As we met various fellow travellers, I began to realise that not everyone takes the same path in life and perhaps the ‘right’ path is actually not so perfect. Everyone seems to think that we should do our A levels, go to university, get a job and build a career. However, my gap year opened my eyes to other options. Some people were travelling post-divorce, others post university, others having lost their jobs and some had always travelled and never even contemplated a 9 to 5. At the time, I didn’t think much about it, but as I embark on my own voyage post graduation, whether that be back to London from Exeter or across the world to the middle east, I cannot help but get a thrill from the freedom that ensues and the importance of having fun. Why waste my time on a job in teaching that I will probably get bored of in five years time? Why get lost in a successful career in publishing that will end up in me working long hours in a stuffy office, for not very much money? Instead, I want to live life to the full and enjoy myself for a while!
I hate to sound like a gap year tragedy (i.e someone who wears an anklet three years after they’ve arrived home) but I really would urge everyone to take a year out… or three. At the moment, we are all being forced to panic about spending cuts, crime rates and the future. For those of us who have a family who depend on us then perhaps it’s not the best time to up and leave. But for us students, I think we’ve been given a great opportunity to start something positive elsewhere and perhaps we should start thinking about clawing our way through the economy at a later date?

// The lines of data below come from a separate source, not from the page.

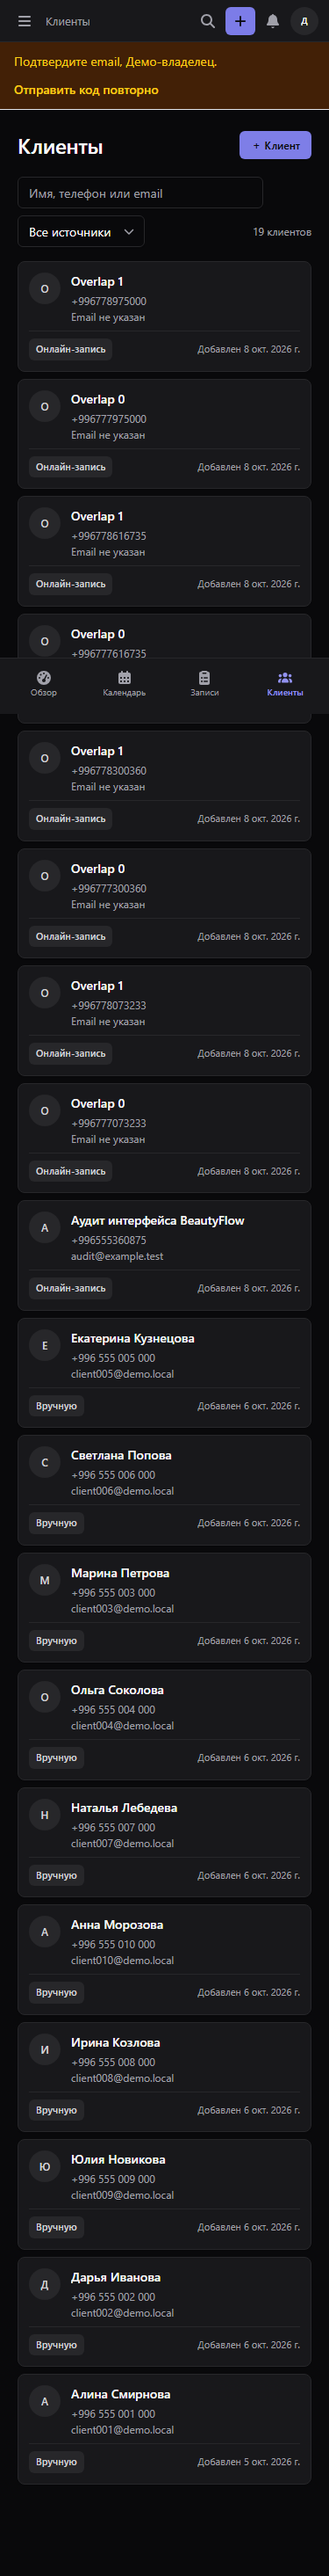
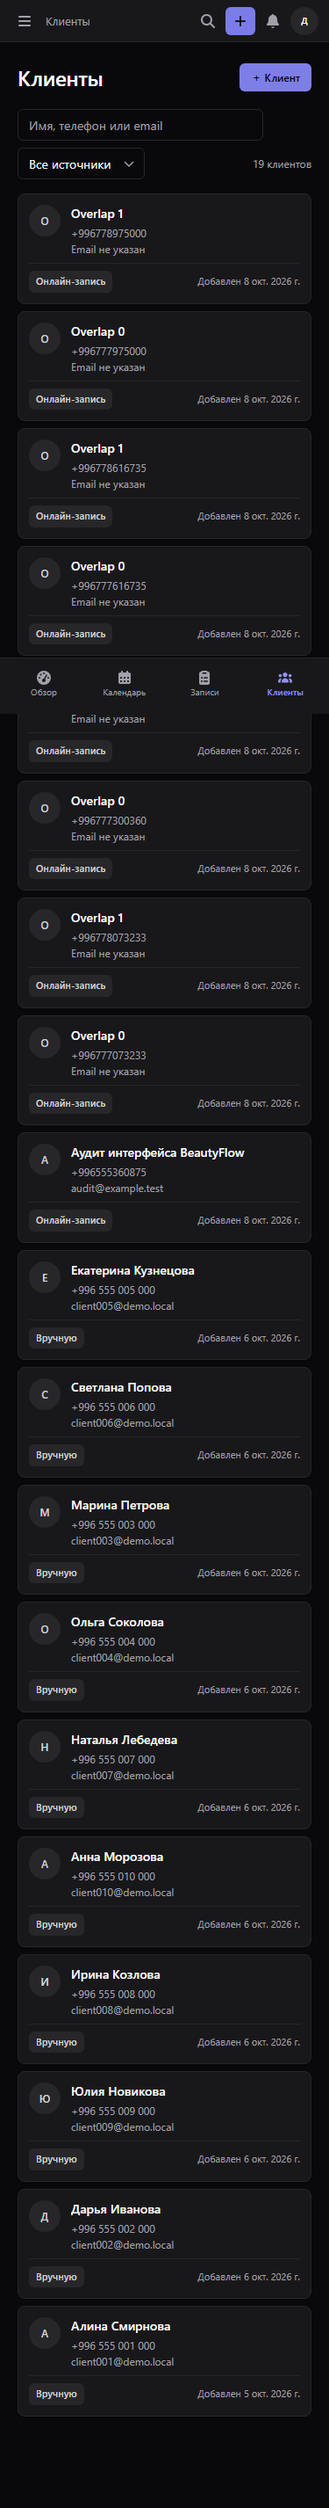
fix(seed): verify local demo accounts

diff --git a/scripts/seed.ts b/scripts/seed.ts
@@ -109,7 +109,7 @@ function seedAppointments(now: DateTime): SeedAppointment[] {
 async function upsertUser(email: string, name: string, passwordHash: string) {
   const user = await User.findOneAndUpdate(
     { emailNormalized: email },
-    { $set: { email, emailNormalized: email, passwordHash, name, locale: 'ru', status: 'active', passwordChangedAt: new Date() } },
+    { $set: { email, emailNormalized: email, passwordHash, name, locale: 'ru', status: 'active', emailVerified: true, passwordChangedAt: new Date() }, $unset: { emailVerificationCodeHash: 1, emailVerificationExpiresAt: 1 } },
     { upsert: true, returnDocument: 'after', runValidators: true, setDefaultsOnInsert: true },
   ).exec();
   return user;

diff --git a/tests/e2e/a11y/customer-list.spec.ts b/tests/e2e/a11y/customer-list.spec.ts
@@ -9,6 +9,7 @@ test('customer list cards fit phones and preserve all contact metadata', async (
   await page.getByLabel('Пароль').fill('demo-password-123');
   await page.getByRole('button', { name: 'Войти' }).click();
   await expect(page.getByRole('heading', { name: 'Обзор' })).toBeVisible();
+  await expect(page.getByText(/Подтвердите email/)).toHaveCount(0);
 
   const response = await page.request.get('http://localhost:3000/api/customers?limit=100');
   expect(response.status()).toBe(200);

diff --git a/docs/AUDIT.md b/docs/AUDIT.md
@@ -18,7 +18,7 @@
 | Landing | 6 | 7 | 8 | 5 | 6 | 7 | 7 | Hero превью dashboard показывается слишком мелко и без содержательных записей; выше первого экрана не виден ясный следующий шаг; полное прохождение секций, клавиатура и мобильная сетка не проверены. |
 | Login | 6 | 7 | 7 | 6 | 8 | 7 | 7 | Карточка теряется в большом пустом полотне; на экране остаётся парольный вход, Google только сообщает «скоро», email-кода для входа и понятного восстановления пароля нет; нет заметного пояснения ошибок/ожидания. |
 | Register + verify | 5 | 6 | 6 | 6 | 7 | 7 | 6 | Регистрация воспринимается как длинная форма без прогресса; экран verify отделён только сменой формы, нет явного resend cooldown/редактирования адреса в первом ряду; label/input тесно связаны с мелким вспомогательным текстом. |
-| Dashboard | 7 | 8 | 8 | 7 | 6 | 8 | 7 | Структура близка к эталону 4 KPI + график + ближайшие записи, но график на демо-данных почти плоский до одного скачка; длинная таблица уходит вниз и сжимается на узком viewport; видимый баннер email не является рабочим состоянием демо-пользователя. |
+| Dashboard | 8 | 8 | 8 | 8 | 6 | 8 | 7 | Структура близка к эталону 4 KPI + график + ближайшие записи; demo seed больше не показывает ошибочный баннер неподтверждённого email. График на демо-данных почти плоский до одного скачка; длинная таблица уходит вниз и сжимается на узком viewport. |
 | Calendar day / week / month | 4 | 4 | 7 | 5 | 3 | 7 | 5 | **Блокер:** динамические Tailwind классы `row-start-[${…}]`/`row-span-[${…}]` не генерируются сборщиком, поэтому карточки в grid схлопываются до узких полос с точками вместо времени/клиента/услуги. Week имеет широкие колонки и длинный список; мобильная версия и управление без мыши не доказывают работу сетки. Эталон показывает читаемые цветные карточки с временем и услугой прямо в календаре. |
 | Appointments | 5 | 6 | 7 | 6 | 4 | 7 | 6 | Таблица содержит много колонок и действий; на узкой ширине строки требуют горизонтального сжатия/прокрутки; плотность и фильтры уступают эталонной компактной таблице с предсказуемым меню строки. |
 | Customers list (после Stage 4) | 8 | 8 | 8 | 8 | 9 | 8 | 9 | На телефоне таблица заменяется карточками с именем, телефоном, email, источником и локальной датой добавления; desktop сохраняет плотную таблицу. Chromium подтверждает пять ширин и axe в light/dark. Ещё не аудированы специальные состояния пустого результата/API error и master permissions. |
@@ -55,10 +55,16 @@
 - Во время проверки найден и исправлен общий a11y дефект topbar: мобильная иконка новой записи имела пустое accessible name. Ссылка получила локализованное имя, декоративная иконка скрыта от accessibility tree.
 - После: [`customers-after-mobile-light.png`](screenshots/customers-after-mobile-light.png), [`customers-after-mobile-dark.png`](screenshots/customers-after-mobile-dark.png). `tests/e2e/a11y/customer-list.spec.ts` ✅ 1/1, typecheck ✅, lint ✅. API error/empty и master-specific состояния остаются отдельной проверкой.
 
+## Stage 4 — локальный demo verification state (2026-10-08)
+
+- Причина persistent banner «Подтвердите email»: `scripts/seed.ts` создавал owner/master с default `emailVerified: false`. Seed теперь помечает только эти development demo users подтверждёнными и очищает сохранённые verification hash/expiry при повторном запуске. Production auth flow и модель не менялись.
+- Повторный `npm run seed` обновил существующий demo tenant; Chromium E2E проверяет отсутствие баннера после входа как owner. Seed завершился с 3 мастерами, 5 услугами, 19 клиентами, 41 записью, 11 оплатами. Логин остаётся `owner@demo.local` / `demo-password-123`.
+- Проверки: targeted customer-list E2E ✅ 1/1, typecheck ✅, lint ✅.
+
 ### Причины ключевых оценок
 
 - **Календарь — baseline D4/S4/R3:** исходная сетка теряла карточки из-за динамических Tailwind-классов; затем это исправлено. Текущие ограничения и оценки указаны в Stage 4 выше.
-- **Customer detail:** DTO-to-view mapping, локализация истории/оплат и business timezone закрыты в Stage 4; для 10/10 остаются доказательство master permissions/error states. **Customer list** теперь имеет responsive cards; отдельная проверка error/empty и master-specific permissions остаётся открытой.
+- **Customer detail:** DTO-to-view mapping, локализация истории/оплат и business timezone закрыты в Stage 4; для 10/10 остаются доказательство master permissions/error states. **Customer list** теперь имеет responsive cards; отдельная проверка error/empty и master-specific permissions остаётся открытой. Development demo seed больше не показывает ложный unverified banner.
 - **Payments — R3:** строки из 9 колонок на desktop уже ломают слова; на 320–768px таблица станет практически нечитаемой. Нужна responsive карточка при сохранении desktop-таблицы.
 - **Public booking — St4:** реальные слоты и запись работают в браузере, но состояния «слоты ещё не запрошены», «слотов нет», «загрузка», «ошибка» и успешный результат визуально почти не разделены.
 - **Login / register — A11y6–7:** labels присутствуют, но текущая проверка была smoke-only; нет завершённого axe и keyboard прогона. Это оценка риска проверки, не утверждение о конкретном подтверждённом axe нарушении.

diff --git a/docs/HANDOFF.md b/docs/HANDOFF.md
@@ -11,6 +11,7 @@
 - Stage 3 audit is in `docs/AUDIT.md`; 42 Chromium baseline screenshots are in `docs/screenshots/audit-before/`. At baseline, calendar placement classes were not emitted; customer detail output raw backend keys / ISO dates / minor-unit amounts; payments table wrapped badly; seeded demo accounts were unverified and showed a persistent banner; appointment modal could show a generic error. The calendar placement blocker is now fixed; remaining audit items are in `docs/AUDIT.md`. Baseline client chunk was 1.26 MB minified (365 KB gzip).
 - Stage 4 calendar work is now complete for its priority layout findings: static 1–52 grid utilities; 30-minute cards readable at ≥39px; mobile automatically switches to Day and the 320/375px day grid has no inner horizontal overflow; first time label is visible; payment action no longer wraps; overlapping bookings from separate masters receive distinct calendar lanes. `assignCalendarLanes` has unit coverage for overlap, nested, adjacent, and disconnected intervals. Real Chromium E2E created two same-time bookings, verified side-by-side card bounds, captured light/dark, then canceled test records. Evidence/screenshots: `docs/screenshots/calendar-after-light.png`, `calendar-after-dark.png`, `calendar-after-mobile.png`, `calendar-overlap-light.png`, `calendar-overlap-dark.png`. Full a11y/responsive suite is 2/2; keyboard-only slot creation remains a separate audit item.
 - Stage 4 localized the customer detail view and added a responsive customer list. Detail fields/statuses and amounts are localized in the business timezone; history/payment rows stack on mobile. The list uses cards below 768px with name, phone, email, source, and local created date, retaining the desktop table. Real Chromium verifies customer detail/list against seeded MongoDB, both themes, axe, 320/375/768/1024/1440px, and customer navigation. List screenshots: `docs/screenshots/customers-after-mobile-light.png`, `customers-after-mobile-dark.png`; detail screenshots: `customer-detail-after-light.png`, `customer-detail-after-dark.png`. The list run caught and fixed an unnamed icon-only topbar link.
+- The persistent demo “Подтвердите email” banner came from seed owner/master users inheriting `emailVerified=false`. `scripts/seed.ts` now marks only local demo accounts verified and removes old verification hashes/expiry; production auth behavior and contracts are unchanged. `npm run seed` passed with 3 staff, 5 services, 19 customers, 41 appointments, and 11 payments; Chromium verifies the banner is absent after demo owner login.
 - Latest customer evidence: customer detail targeted E2E ✅ (1/1); customer list targeted E2E ✅ (1/1); typecheck ✅ and lint ✅. Both pages check seeded Mongo data, both themes, axe, and all five responsive widths. Separate master/no-payment and API-error states remain open.
 - Calendar continuation evidence: `tests/unit/calendar-appointment-lanes.test.ts` ✅ (3/3), `tests/e2e/calendar-overlap.spec.ts` ✅ (1/1), mobile-day scroll width ✅ at 320/375px. A first full E2E pass exposed an obsolete title selector in `smoke.spec.ts`; it was changed to locate the appointment card by its accessible name and independently passed.
 - Latest cumulative gate after both Stage 4 screens: migrate/typecheck/lint ✅; Vitest 32 files / 118 tests ✅; race 2/2 ✅; production build ✅; contrast ✅; Chromium E2E 13/13 ✅; a11y/responsive 2/2 ✅. Build outputs client CSS with overlap-lane utilities and warns about a single 1,261.02 kB minified client JS chunk / upstream `use client` directives. FPS/production Performance trace remains unmeasured. Stage 4 remaining screen priorities are in `docs/AUDIT.md`; keep public data changes in the development demo tenant.

diff --git a/PROGRESS.md b/PROGRESS.md
@@ -50,6 +50,12 @@
 - Fixed the unnamed mobile topbar “new appointment” link exposed by axe: localized accessible name and decorative icon hidden from the accessibility tree.
 - `tests/e2e/a11y/customer-list.spec.ts` ✅ (1/1), `npm run typecheck` ✅, `npm run lint` ✅. Customer empty/API-error and master-specific states remain unaudited.
 
+## 2026-10-08 — Stage 4 demo verification state
+
+- Fixed the local seed account state that caused an irrelevant persistent “Подтвердите email” banner: owner/master demo users are marked verified, and stale verification hashes/expiry are cleared on reseed. Scope is limited to the development seed; auth behavior/contracts are unchanged.
+- `npm run seed` ✅ against the existing MongoDB container (3 staff, 5 services, 19 customers, 41 appointments, 11 payments). The customer-list Chromium E2E asserts the banner is absent for the demo owner.
+- Checks: targeted customer-list E2E ✅ (1/1), `npm run typecheck` ✅, `npm run lint` ✅.
+
 ## WIP 2026-10-07 — shadcn/ui migration paused
 
 - `shadcn@latest` и `radix-nova` конфигурация добавлены в `packages/client`; theme variables light/dark добавлены в `src/index.css`. Компоненты установлены/перегенерированы: Button, Input, Select, NativeSelect, Dialog, Table, Card, Badge, Tabs, Skeleton, DropdownMenu, Avatar, Sheet, Checkbox, RadioGroup, Pagination, Textarea, Label, Sonner. Часть generated classes адаптирована к Tailwind 3 и некоторые icons переведены на Font Awesome.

So, with two of my friends globetrotting post graduation and another two of my friends spending their third year of university abroad, I’ve started to think about getting out of London myself. I’m also hoping for there to be an influx in bronzed backpackers to join me with the forthcoming rise in tuition fees.
Put one finger up to the system, save some money and bugger off to India for the year where you can really decide whether a degree is worth £9000 or not, away from the pressures of society. Sound good to you?
… Right, I’ll dig out my back pack and join you.